General Electric remembers the factory workers at home who made victory possible. Also, women building airplanes during WWII, in color and the story of the Willow Run bomber plant.
Update: a very interesting piece on the radio news coverage of the invasion
Found through a link on Ace of Spades HQ – a picture gallery at the Military Times, of (mostly) WWII black and white pictures colorized. Some of them more convincingly than others – but the best of them very well done indeed.
Of course, now I have that Carbon Leaf song on playback in my head…
Winter has a lot of negative effects on our property. As is the rite every Spring, we need to fix things broken, ground that has moved, fencing that has shifted, and other items. The maintenance of the coat of Jameson The Hundred Pound Dog (we have been calling him, more appropriately, the Jameson Experience) is among these tasks. No matter how hard we have tried in the past, this long haired mutt just has no hope when it comes to his long coat. We always wait until Spring to shave the mess of matted hair and dreadlocks that he accumulates over the Winter. That way we only have to do it once, and he doesn’t have to shiver when outside in the cold season. Before:
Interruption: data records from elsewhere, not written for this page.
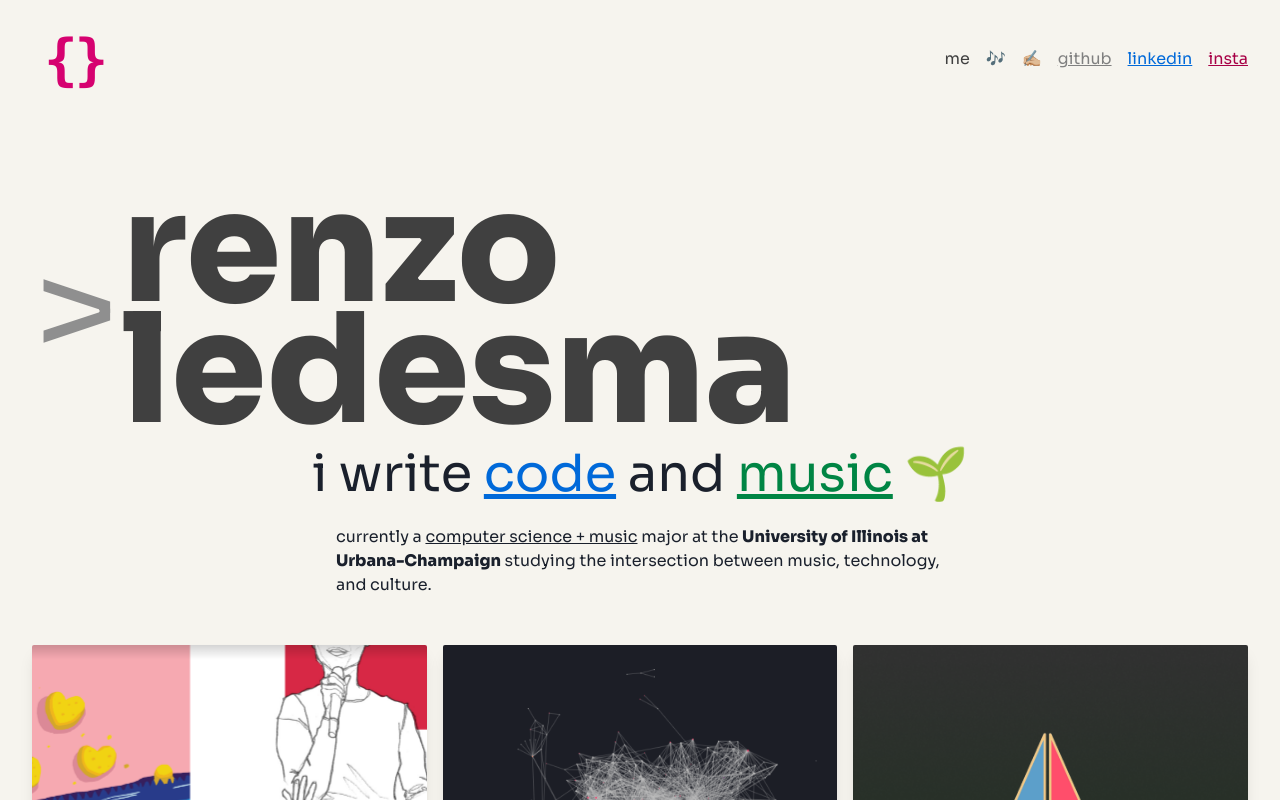
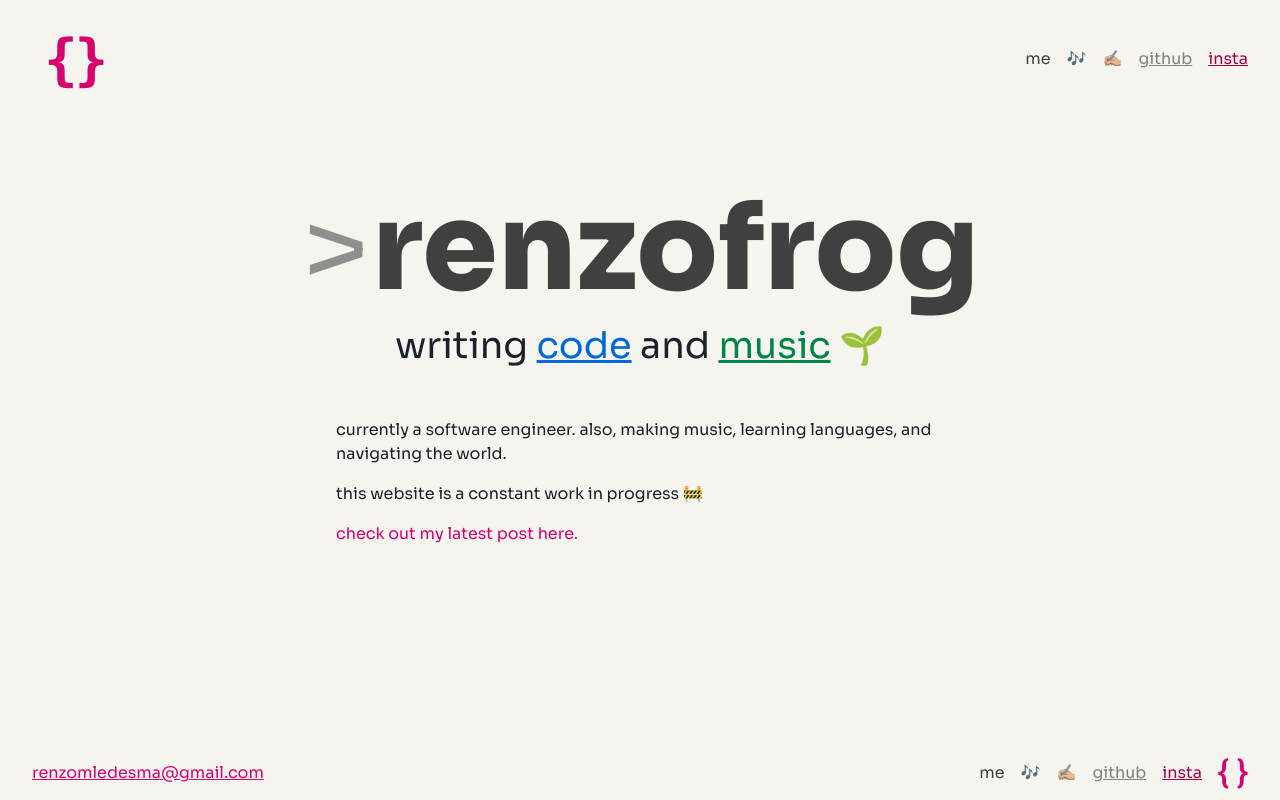
Before and after one commit to renzol2/portfolio, a Next.js app: page / in a window 1280 px wide. Shown: the top 800 px of the page. Built offline with nearby package versions, Linux system fonts and the light colour scheme; a small style sheet from the web is missing.

Commit message:
Update home page and new post

```diff
--- a/components/Socials.tsx
+++ b/components/Socials.tsx
@@ -41,9 +41,9 @@ const Socials = ({ showDropdownOnMobile = true }) => {
           <NextLink href={GITHUB_URL} legacyBehavior>
             <MenuItem>github</MenuItem>
           </NextLink>
-          <NextLink href={LINKEDIN_URL} legacyBehavior>
+          {/* <NextLink href={LINKEDIN_URL} legacyBehavior>
             <MenuItem>linkedin</MenuItem>
-          </NextLink>
+          </NextLink> */}
           <NextLink href={INSTAGRAM_URL} legacyBehavior>
             <MenuItem>insta</MenuItem>
           </NextLink>
@@ -60,9 +60,9 @@ const Socials = ({ showDropdownOnMobile = true }) => {
       <Hoverable color="gray" isLink href={GITHUB_URL}>
         github
       </Hoverable>
-      <Hoverable color={TECH} isLink href={LINKEDIN_URL}>
+      {/* <Hoverable color={TECH} isLink href={LINKEDIN_URL}>
         linkedin
-      </Hoverable>
+      </Hoverable> */}
       <Hoverable color={INSTAGRAM} isLink href={INSTAGRAM_URL}>
         insta
       </Hoverable>
--- a/components/Title.tsx
+++ b/components/Title.tsx
@@ -10,8 +10,8 @@ export default function Title({ text }: { text: string }) {
   const HEADER_SIZE = {
     base: '4rem',
     sm: '5.8rem',
-    md: '8rem',
-    lg: '9.5rem',
+    md: '6rem',
+    lg: '7.5rem',
   };
   return (
     <>
--- a/pages/index.tsx
+++ b/pages/index.tsx
@@ -5,6 +5,7 @@ import Hoverable from "../components/Hoverable";
 import Page from "../components/Page";
 import Paragraph from "../components/Paragraph";
 import ProjectPreview from "../components/ProjectPreview";
+import Link from "../components/Link";
 import Subtitle from "../components/Subtitle";
 import Title from "../components/Title";
 import { MUSIC, PRIMARY_ACCENT, TECH } from "../theme/colors";
@@ -45,53 +46,37 @@ const PROJECTS = [
 const Home: NextPage = () => {
   return (
     <Page>
-      <Title text="renzo ledesma" />
+      <Title text="renzofrog" />
 
       {/* Subtitle */}
       <Subtitle
         props={{
           w: { base: "100%", lg: "70%" },
-          fontSize: { base: "1.5rem", sm: "2rem", lg: "3.2rem" },
+          fontSize: { base: "1.5rem", sm: "2rem", lg: "2.3rem" },
           lineHeight: "134%",
-          mt: "0",
-          textAlign: { base: 'right', lg: 'center' },
+          mt: "1",
+          textAlign: { base: 'center' },
         }}
       >
-        i write <Hoverable color={TECH}>code</Hoverable> and{" "}
+        writing <Hoverable color={TECH}>code</Hoverable> and{" "}
         <Hoverable color={MUSIC}>music</Hoverable> 🌱
       </Subtitle>
 
       {/* Hero text */}
-      <Box w={{ base: "90%", md: "60%", lg: "50%" }} float="right" mb="2rem">
+      <Box w={{ base: "70%", md: "60%", lg: "50%" }} float="right" my="2rem">
         <Paragraph>
-          currently a{" "}
-          <chakra.span
-            textDecor="underline"
-            _selection={{
-              color: "gray.100",
-              background: "black",
-            }}
-          >
-            computer science + music
-          </chakra.span>{" "}
-          major at the{" "}
-          <chakra.span
-            fontWeight="black"
-            _selection={{
-              color: "gray.100",
-              background: "black",
-            }}
-          >
-            University of Illinois at Urbana-Champaign
-          </chakra.span>{" "}
-          studying the intersection between music, technology, and culture.
+          currently a software engineer. also, making music, learning languages, and navigating the world.
         </Paragraph>
+        <Paragraph>
+         this website is a constant work in progress 🚧
+        </Paragraph>
+        <Link text="check out my latest post here." path="/writing/an-overdue-update" color={PRIMARY_ACCENT} />
       </Box>
-      <SimpleGrid columns={{ base: 1, md: 2, lg: 3 }} spacing="1rem">
+      {/* <SimpleGrid columns={{ base: 1, md: 2, lg: 3 }} spacing="1rem">
         {PROJECTS.map(({ imgSrc, href, alt }, i) => (
           <ProjectPreview key={i} imgSrc={imgSrc} href={href} alt={alt} />
         ))}
-      </SimpleGrid>
+      </SimpleGrid>*/}
     </Page>
   );
 };
--- a/pages/writing/index.mdx
+++ b/pages/writing/index.mdx
@@ -5,6 +5,7 @@ import ProjectPageLayout from '../../components/ProjectPageLayout.tsx';
 import {
   CARGILL_GREEN,
   PSA_MAROON,
+  TECH,
 } from '../../theme/colors';
 
 export const meta = {
@@ -13,10 +14,11 @@ export const meta = {
 
 # i write sometimes
 
-i want to write more, so if you're looking here later in 2023, there better be lots of posts. otherwise, you can let me know so i force myself to write ;)
+i want to write more, so if you're looking here later in <s>2023</s> 2024 (oops), there better be lots of posts. otherwise, you can let me know so i force myself to write ;)
 
 ## writings
 
+- <Link text="an overdue update" path="/writing/an-overdue-update" color={TECH} />
 - <Link text="my 2022 retrospective" path="/writing/my-2022-retrospective" color={CARGILL_GREEN} />
 - <Link text="fx (root)" path="/writing/fx" color={PSA_MAROON} />
 - ... nothing else 😔
```
Also changed, not shown: pages/writing/an-overdue-update.mdx (added, +23 -0 lines), pages/writing/learning-languages.mdx (deleted, +0 -12 lines).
in San Antonio’s La Villita this afternoon. What beverage ought to be drunk in celebration from these goblets, and by whom?
Read the rest of this entry »
Happy Passover to all Chicagoboyz contributors and readers.
For your dining pleasure, the three-star winner (South Texas Division) of the Chicagoboyz World Heritage Taqueria Guide – Erick’s Tacos, on Nacogdoches road.
Behold the simple splendor of their open-air dining facility!
Read the rest of this entry »
Recently I visited my friend to see their new baby and they had fantastic views of the city looking west and north. Not a bad photo from my iPhone 6… my iPhone 5 and 4 cameras were terrible.
Cross posted at LITGM
I recently visited this restaurant in Key Largo and recommend it.
The restaurant is decorated with odd nautical paraphernalia. One of the prominent exhibits looked familiar. It turned out to be the Sara G that was rowed almost all of the way across the Atlantic in the ill-fated Atlantic Odyssey challenge of 2012.
A prehistoric village, found beneath the sea near Haifa
Steven Pinker and Andrew Mack assert that actually, the world is not falling apart: “Never mind the headlines. We’ve never lived in such peaceful times”
Also, Richard Fernandez argues that the American can-do spirit continues to exist
Ideology and closed systems, at Grim’s Hall
In France, criticism of Islam can get you prosecuted. Basically, we are seeing the return of laws against blasphemy–and not only in France–but with this difference: I don’t think ever before have governments forbidden criticism of a belief system that is not held by the majority of their citizens, or at least of their ruling classes
I’m going to make a suggestion that you will thank me for when you eat your potato latkes: cranberry sauce.